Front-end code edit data
• • •

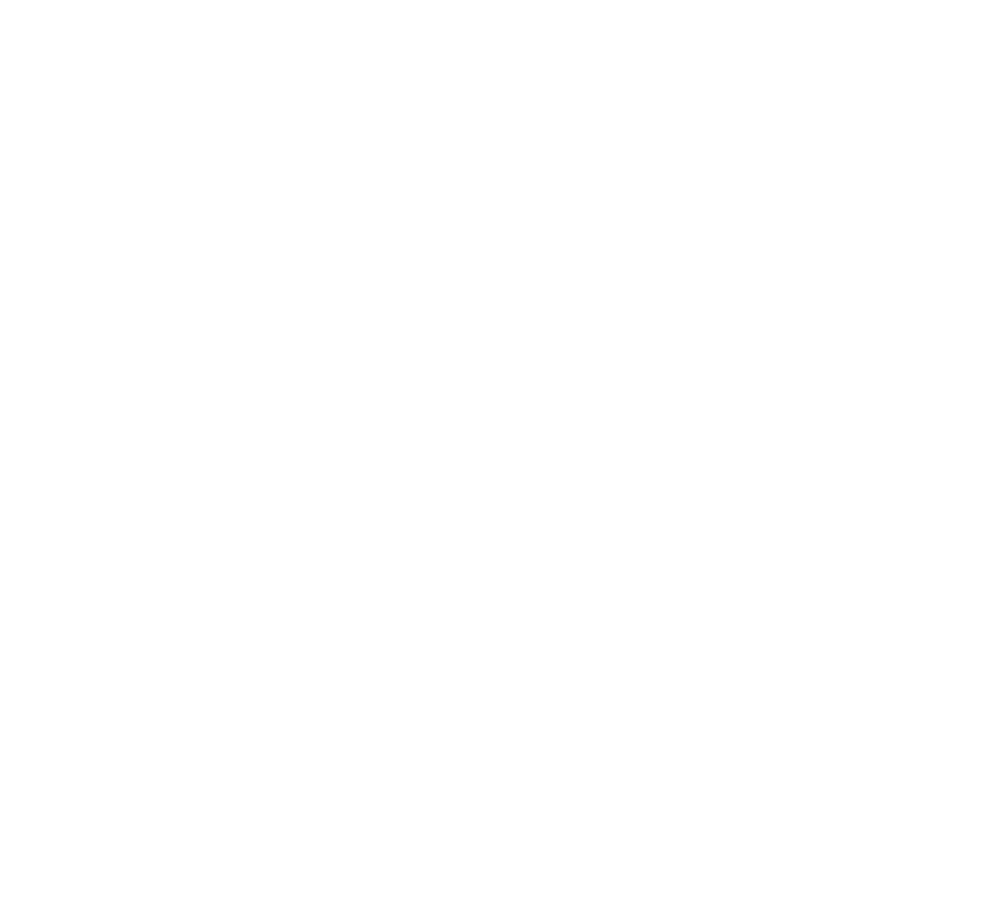
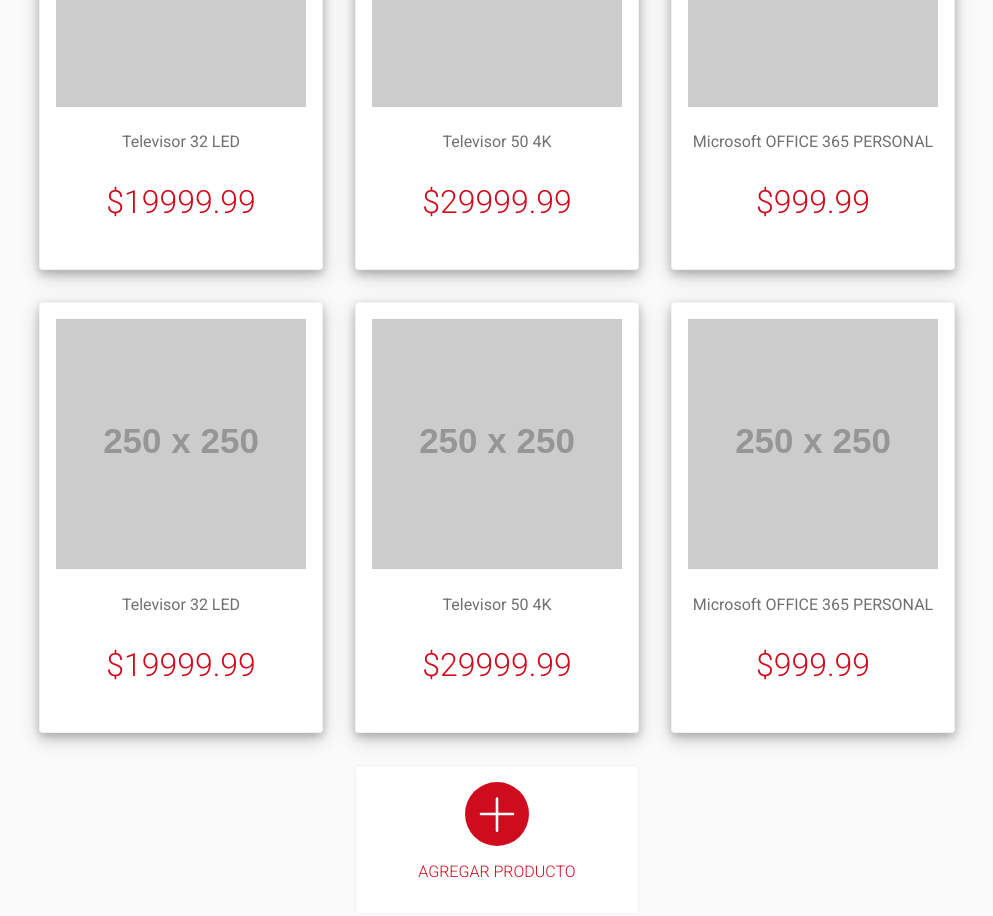
Before and after one commit to franciscaechague/ChallengeGarbarino, a React (Create React App) app in the folder garbarino-front/: page / in a window 1280 px wide. Shown: the part 400-1316 px from the top of the page, without its empty margins (143-1136 px from the left). Before the commit the page ends 800 px from the top, so only its background shows below. Built offline with nearby package versions, Linux system fonts and the light colour scheme.

Commit message:
Created home container and styled, no logic yet

```diff
--- a/garbarino-front/src/App.js
+++ b/garbarino-front/src/App.js
@@ -2,6 +2,8 @@
 import './App.css';
 import Header from './components/header/Header';
 import SearchBar from './components/searchBar/SearchBar';
+import ProductList from './components/productList/ProductList';
+import response from './components/FakeData';
 
 class App extends Component {
   render() {
@@ -9,6 +11,7 @@
       <div className="App">
         <Header />
         <SearchBar />
+        <ProductList productList={response} />
       </div>
     );
   }
--- /dev/null
+++ b/garbarino-front/src/components/FakeData.js
@@ -0,0 +1,48 @@
+const response = [
+  {
+    "name": "televisor 32 LED",
+    "price": 19999.99,
+    "list_price": 29999.99,
+    "brand": "SONY",
+    "category_id": 12345
+  },
+  {
+    "name": "televisor 50 4K",
+    "price": 29999.99,
+    "list_price": 39999.99,
+    "brand": "LG",
+    "category_id": 12345
+  },
+  {
+    "name": "Microsoft OFFICE 365 PERSONAL",
+    "price": 999.99,
+    "list_price": 999.99,
+    "brand": "Microsoft",
+    "category_id": 123123,
+    "virtual": true
+  },
+  {
+    "name": "televisor 32 LED",
+    "price": 19999.99,
+    "list_price": 29999.99,
+    "brand": "SONY",
+    "category_id": 12345
+  },
+  {
+    "name": "televisor 50 4K",
+    "price": 29999.99,
+    "list_price": 39999.99,
+    "brand": "LG",
+    "category_id": 12345
+  },
+  {
+    "name": "Microsoft OFFICE 365 PERSONAL",
+    "price": 999.99,
+    "list_price": 999.99,
+    "brand": "Microsoft",
+    "category_id": 123123,
+    "virtual": true
+  }
+];
+
+export default response;
--- a/garbarino-front/src/components/header/Header.css
+++ b/garbarino-front/src/components/header/Header.css
@@ -35,7 +35,13 @@
   font-family: 'Roboto', sans-serif;
   font-size: 1em;
   font-weight: 100;
-  color: #a7a9ac;
+  color: #707070;
+}
+
+select:focus, option:focus, input:focus {
+  outline-color: transparent;
+  outline-style: none;
+  outline-width: 0;
 }
 
 .HeaderSearchBar input::placeholder {
--- /dev/null
+++ b/garbarino-front/src/components/productList/ProductItem.css
@@ -0,0 +1,29 @@
+.ProductItemContainer {
+  margin: 1em;
+  height: auto;
+  padding: 1em;
+  background-color: white;
+  border-radius: 0.2em;
+  font-family: 'Roboto', sans-serif;
+  border: 1px solid #f1f2f2;
+  box-shadow: 0 4px 8px 0 rgba(0, 0, 0, 0.2), 0 6px 20px 0 rgba(0, 0, 0, 0.19);
+  transition: 0.2s;
+}
+
+.ProductItemContainer:hover {
+  cursor: pointer;
+  box-shadow: 0 4px 8px 0 rgba(0, 0, 0, 0.4), 0 6px 20px 0 rgba(0, 0, 0, 0.4);
+}
+
+.ProductItemContainer h4 {
+  font-size: 1em;
+  font-weight: 400;
+  text-transform: capitalize;
+  color: #707070;
+}
+
+.ProductItemContainer p {
+  font-size: 2em;
+  font-weight: 300;
+  color: #cf0c1d;
+}
--- /dev/null
+++ b/garbarino-front/src/components/productList/ProductItem.jsx
@@ -0,0 +1,12 @@
+import React from 'react';
+import './ProductItem.css';
+
+const ProductItem = ({ product }) => (
+  <div className="ProductItemContainer">
+    <img src="http://via.placeholder.com/250x250" alt=""/>
+    <h4>{product.name}</h4>
+    <p>${product.price}</p>
+  </div>
+);
+
+export default ProductItem;
--- /dev/null
+++ b/garbarino-front/src/components/productList/ProductList.css
@@ -0,0 +1,42 @@
+.ProductListContainer {
+  width: 100%;
+  background-color: #fafafa;
+  display: flex;
+  justify-content: center;
+}
+
+.ProductListCardContainer {
+  margin-top: 2em;
+  width: 95%;
+  display: flex;
+  flex-wrap: wrap;
+  justify-content: center;
+}
+
+.AddProductCard {
+  margin: 1em;
+  width: 250px;
+  height: auto;
+  padding: 1em;
+  display: flex;
+  justify-content: center;
+  align-items: center;
+  flex-flow: column;
+  background-color: white;
+  border-radius: 0.2em;
+  font-family: 'Roboto', sans-serif;
+  border: 1px solid #f1f2f2;
+  /*box-shadow: 0 4px 8px 0 rgba(0, 0, 0, 0.2), 0 6px 20px 0 rgba(0, 0, 0, 0.19);*/
+  transition: 0.2s;
+}
+
+.AddProductCard img {
+  width: 4em;
+}
+
+.AddProductCard p {
+  text-transform: uppercase;
+  font-size: 1em;
+  font-weight: 300;
+  color: #cf0c1d;
+}
--- /dev/null
+++ b/garbarino-front/src/components/productList/ProductList.jsx
@@ -0,0 +1,19 @@
+import React from 'react';
+import ProductItem from './ProductItem';
+import './ProductList.css';
+
+const ProductList = ({ productList }) => (
+  <div className="ProductListContainer">
+    <div className="ProductListCardContainer">
+      {productList.map(product =>
+        <ProductItem product={product} />
+      )}
+      <div className="AddProductCard">
+        <img src="/img/add-product.svg" alt=""/>
+        <p> Agregar Producto </p>
+      </div>
+    </div>
+  </div>
+)
+
+export default ProductList;
--- a/garbarino-front/src/components/searchBar/SearchBar.css
+++ b/garbarino-front/src/components/searchBar/SearchBar.css
@@ -6,7 +6,7 @@
 }
 
 .Categoria {
-  margin: 2em 1.5em;
+  margin: 1.5em 1.5em;
   width: 5em;
   height: 5em;
   display: flex;
@@ -18,6 +18,7 @@
 }
 
 .Categoria:hover {
+  cursor: pointer;
   background-color: #d5d6d8;
 }
 
```
Also changed, not shown: garbarino-front/public/img/add-product.svg (added).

• • •

- Exercise objective
In the entries above, find each line that includes the string "default" and copy it.

- Answer below
+export default response;
+export default ProductItem;
+export default ProductList;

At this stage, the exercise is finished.